Content starts

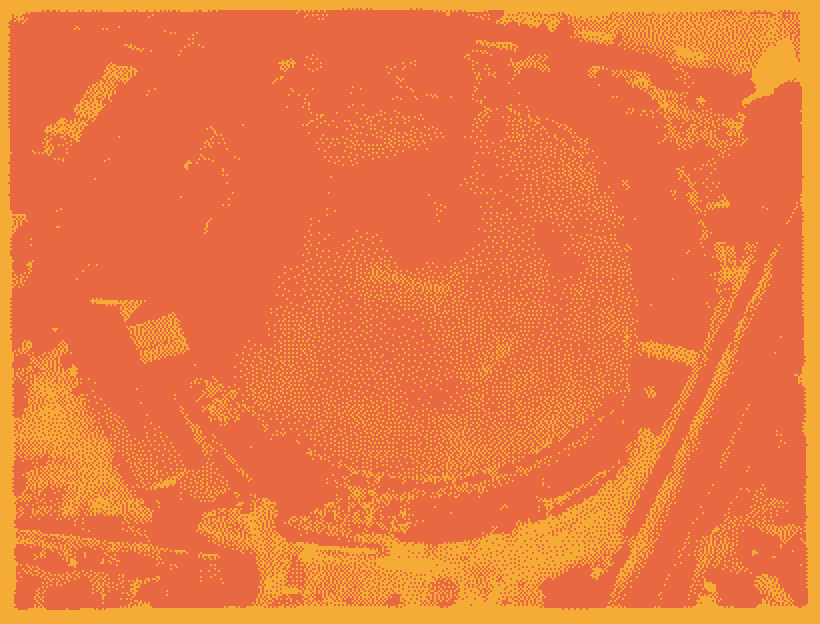
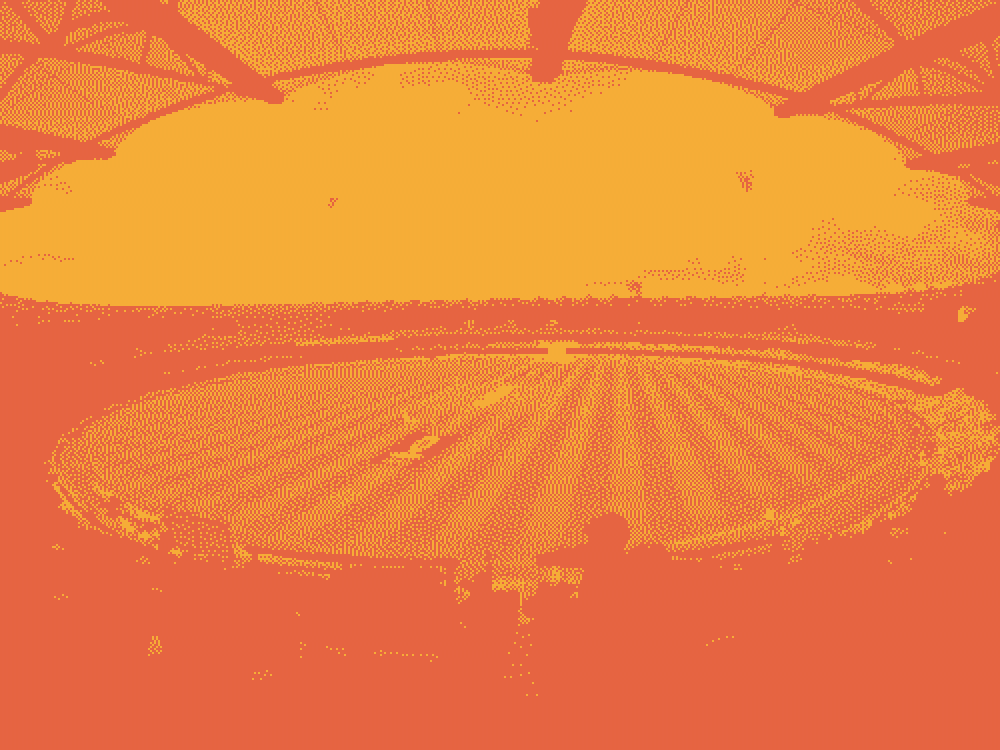
toombul: Toombul legends, better Gabba/Symonds, GSAP collage animation
Images: remove bails + the historic team photo; replace the muddy Gabba
aerial with a clean panorama and re-dither Symonds from a brighter,
face-lit source. Add six Toombul/QLD legends from the club's Wikipedia —
Wally Grout, Ron Oxenham, Percy Hornibrook, Ryan Harris, Chris Lynn,
Matthew Renshaw. 32 items, layout regenerated via the phyllotaxis.

Animation (GSAP): each item gets two layers — inner (entrance stagger
radiating from the crest + cursor parallax with depth from item size) and
float (gentle idle drift). Reduced-motion + editor skip it; a failsafe
reveals everything if the animation can't run. Crest pops in first.

diff --git a/components/toombul/Collage.tsx b/components/toombul/Collage.tsx
@@ -1,6 +1,7 @@
 "use client";
 
 import { useCallback, useEffect, useRef, useState } from "react";
+import gsap from "gsap";
 import { collageMeta, type CollagePos } from "@/content/toombulCollage";
 
 // The paraphernalia collage. Renders items from a positions array (x/y are %
@@ -82,6 +83,86 @@ export default function Collage({ layout }: { layout: CollagePos[] }) {
     return () => window.removeEventListener("keydown", onKey);
   }, [edit, sel, items, update, remove]);
 
+  // GSAP: entrance stagger + idle float + cursor parallax. Skipped while
+  // editing and for reduced-motion. inner layer = entrance/parallax,
+  // float layer = idle drift (kept off the wrap's base rotate).
+  useEffect(() => {
+    if (edit) return;
+    const section = sectionRef.current;
+    if (!section) return;
+    if (window.matchMedia("(prefers-reduced-motion: reduce)").matches) return;
+
+    let cleanup = () => {};
+    const ctx = gsap.context(() => {
+      const inners = gsap.utils.toArray<HTMLElement>(section.querySelectorAll(".tc-para-inner"));
+      const floats = gsap.utils.toArray<HTMLElement>(section.querySelectorAll(".tc-para-float"));
+      const crest = section.querySelector<HTMLElement>(".tc-collage-crest");
+      if (!inners.length) return;
+
+      // entrance — items assemble outward from the crest
+      const sr = section.getBoundingClientRect();
+      const cx = sr.width / 2, cy = sr.height / 2;
+      const ordered = inners
+        .map((el) => {
+          const r = el.getBoundingClientRect();
+          const ex = r.left - sr.left + r.width / 2;
+          const ey = r.top - sr.top + r.height / 2;
+          return { el, dist: Math.hypot(ex - cx, ey - cy) };
+        })
+        .sort((a, b) => a.dist - b.dist);
+
+      gsap.set(inners, { opacity: 0, scale: 0.7 });
+      if (crest) gsap.set(crest, { opacity: 0, scale: 0.5 });
+      const tl = gsap.timeline();
+      if (crest) tl.to(crest, { opacity: 1, scale: 1, duration: 0.7, ease: "back.out(1.7)" }, 0.05);
+      ordered.forEach((o, i) => {
+        tl.to(o.el, { opacity: 1, scale: 1, duration: 0.6, ease: "power3.out" }, 0.15 + i * 0.03);
+      });
+
+      // idle float — gentle independent drift
+      floats.forEach((el) => {
+        gsap.to(el, {
+          y: gsap.utils.random(-8, 8),
+          rotation: gsap.utils.random(-2.2, 2.2),
+          duration: gsap.utils.random(3.5, 6.5),
+          ease: "sine.inOut",
+          yoyo: true,
+          repeat: -1,
+          delay: gsap.utils.random(0, 2.5),
+        });
+      });
+
+      // cursor parallax — depth scaled by item width (bigger = nearer)
+      const xs = inners.map((el) => gsap.quickTo(el, "x", { duration: 0.7, ease: "power2" }));
+      const ys = inners.map((el) => gsap.quickTo(el, "y", { duration: 0.7, ease: "power2" }));
+      const depth = inners.map((el) => parseFloat(el.dataset.w || "10") * 0.9);
+      const onMove = (e: PointerEvent) => {
+        const r = section.getBoundingClientRect();
+        const nx = (e.clientX - r.left) / r.width - 0.5;
+        const ny = (e.clientY - r.top) / r.height - 0.5;
+        inners.forEach((_, i) => { xs[i](-nx * depth[i]); ys[i](-ny * depth[i]); });
+      };
+      section.addEventListener("pointermove", onMove);
+      cleanup = () => section.removeEventListener("pointermove", onMove);
+    }, section);
+
+    return () => { cleanup(); ctx.revert(); };
+  }, [edit, items.length]);
+
+  // Failsafe: if the entrance animation can't run for any reason, never leave
+  // the pre-hidden collage blank — force everything visible after a moment.
+  useEffect(() => {
+    if (edit) return;
+    const t = setTimeout(() => {
+      sectionRef.current
+        ?.querySelectorAll<HTMLElement>(".tc-para-inner, .tc-collage-crest")
+        .forEach((el) => {
+          if (getComputedStyle(el).opacity === "0") gsap.set(el, { opacity: 1, scale: 1 });
+        });
+    }, 2600);
+    return () => clearTimeout(t);
+  }, [edit]);
+
   const startMove = (e: React.PointerEvent, it: CollagePos) => {
     if (!edit) return;
     e.preventDefault();
@@ -134,17 +215,23 @@ export default function Collage({ layout }: { layout: CollagePos[] }) {
               top: `${it.y}%`,
               width: `${it.w}vw`,
               transform: it.rot ? `rotate(${it.rot}deg)` : undefined,
-              zIndex: isSel ? 20 : meta.z ?? 1,
+              zIndex: isSel ? 20 : 1,
             }}
             onPointerDown={(e) => startMove(e, it)}
           >
-            <img
-              src={meta.src}
-              alt={meta.alt}
-              className={`tc-para${meta.raw ? " tc-para--raw" : ""}`}
-              draggable={false}
-              loading="eager"
-            />
+            {/* two animation layers: inner = entrance + mouse/scroll parallax,
+                float = idle drift; keeps GSAP off the base rotate on the wrap */}
+            <div className="tc-para-inner" data-w={it.w}>
+              <div className="tc-para-float">
+                <img
+                  src={meta.src}
+                  alt={meta.alt}
+                  className="tc-para"
+                  draggable={false}
+                  loading="eager"
+                />
+              </div>
+            </div>
             {isSel && (
               <>
                 <span

diff --git a/content/toombulCollage.ts b/content/toombulCollage.ts
@@ -12,7 +12,6 @@ export const collageMeta: Record<string, CollageMeta> = {
   ashesurn: { src: d("ashesurn"), alt: "The Ashes urn on its mount" },
   bat: { src: d("bat"), alt: "Cricket bat" },
   gloves: { src: d("gloves"), alt: "Wicket keeping gloves" },
-  bails: { src: d("bails"), alt: "Cricket bails" },
   stumps: { src: d("stumps"), alt: "Toombul stumps" },
   card: { src: d("card"), alt: "Vintage cricket cigarette card" },
   shield: { src: d("shield"), alt: "The Sheffield Shield, 1894 engraving" },
@@ -20,7 +19,6 @@ export const collageMeta: Record<string, CollageMeta> = {
   blazer: { src: d("blazer"), alt: "A 1937 striped cricket club blazer" },
   sweater: { src: d("sweater"), alt: "A cable-knit cricket jumper" },
   // public/toombul/touse — club photography (Toombul / Queensland)
-  team: { src: d("team"), alt: "A historic Toombul cricket team photograph" },
   bowler: { src: d("bowler"), alt: "A Toombul bowler in the delivery stride" },
   bradman: { src: d("bradman"), alt: "Toombul and Australia players walking off, from the club's history" },
   batsman: { src: d("batsman"), alt: "A Toombul batsman playing a shot" },
@@ -29,13 +27,19 @@ export const collageMeta: Record<string, CollageMeta> = {
   tallon: { src: d("tallon"), alt: "Don Tallon, Toombul and Australia wicket-keeper" },
   billbrown: { src: d("billbrown"), alt: "Bill Brown, Toombul and Australia" },
   mccool: { src: d("mccool"), alt: "Colin McCool, Toombul and Australia" },
+  grout: { src: d("grout"), alt: "Wally Grout, Toombul and Australia wicket-keeper" },
+  oxenham: { src: d("oxenham"), alt: "Ron Oxenham, Toombul and Queensland" },
+  hornibrook: { src: d("hornibrook"), alt: "Percy Hornibrook, Queensland and Australia" },
   mcdermott: { src: d("mcdermott"), alt: "Craig McDermott, Queensland and Australia" },
   healy: { src: d("healy"), alt: "Ian Healy, Queensland and Australia" },
+  harris: { src: d("harris"), alt: "Ryan Harris, Queensland and Australia" },
   symonds: { src: d("symonds"), alt: "Andrew Symonds, Queensland and Australia" },
   khawaja: { src: d("khawaja"), alt: "Usman Khawaja, Queensland and Australia" },
   marnus: { src: d("marnus"), alt: "Marnus Labuschagne, Queensland and Australia" },
+  lynn: { src: d("lynn"), alt: "Chris Lynn, Queensland and Toombul junior" },
+  renshaw: { src: d("renshaw"), alt: "Matthew Renshaw, Toombul junior, Queensland and Australia" },
   carseldine: { src: d("carseldine"), alt: "Lee Carseldine batting for the Queensland Bulls at the Gabba" },
-  gabba: { src: d("gabba"), alt: "The Gabba, Brisbane Cricket Ground, 1936" },
+  gabba: { src: d("gabba"), alt: "The Gabba, Brisbane Cricket Ground" },
 };
 
 export type CollagePos = { key: string; x: number; y: number; w: number; rot: number };

diff --git a/app/toombul/toombul-site.css b/app/toombul/toombul-site.css
@@ -212,6 +212,7 @@
   transform-origin: center;
   line-height: 0;
 }
+.tc-para-inner, .tc-para-float { display: block; width: 100%; will-change: transform; }
 .tc-para {
   display: block;
   width: 100%;
@@ -220,7 +221,12 @@
   user-select: none;
   pointer-events: none;
 }
-.tc-para--raw { image-rendering: auto; }
+/* Start hidden so the GSAP entrance can't flash the static frame first
+   (only when motion is allowed and we're not in the editor). */
+@media (prefers-reduced-motion: no-preference) {
+  .tc-collage:not(.tc-collage--edit) .tc-para-inner,
+  .tc-collage:not(.tc-collage--edit) .tc-collage-crest { opacity: 0; }
+}
 /* Crest: locked, centred, full colour, above the paraphernalia. */
 .tc-collage-crest {
   position: absolute;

Content ends

- Goal of the exercise -
Your answer should be the lines above, from the line containing "r.height - 0.5;" up to and including the line containing "reason, never leave", reproduced exactly and with nothing else.

- Written answer -
+        const ny = (e.clientY - r.top) / r.height - 0.5;
+        inners.forEach((_, i) => { xs[i](-nx * depth[i]); ys[i](-ny * depth[i]); });
+      };
+      section.addEventListener("pointermove", onMove);
+      cleanup = () => section.removeEventListener("pointermove", onMove);
+    }, section);
+
+    return () => { cleanup(); ctx.revert(); };
+  }, [edit, items.length]);
+
+  // Failsafe: if the entrance animation can't run for any reason, never leave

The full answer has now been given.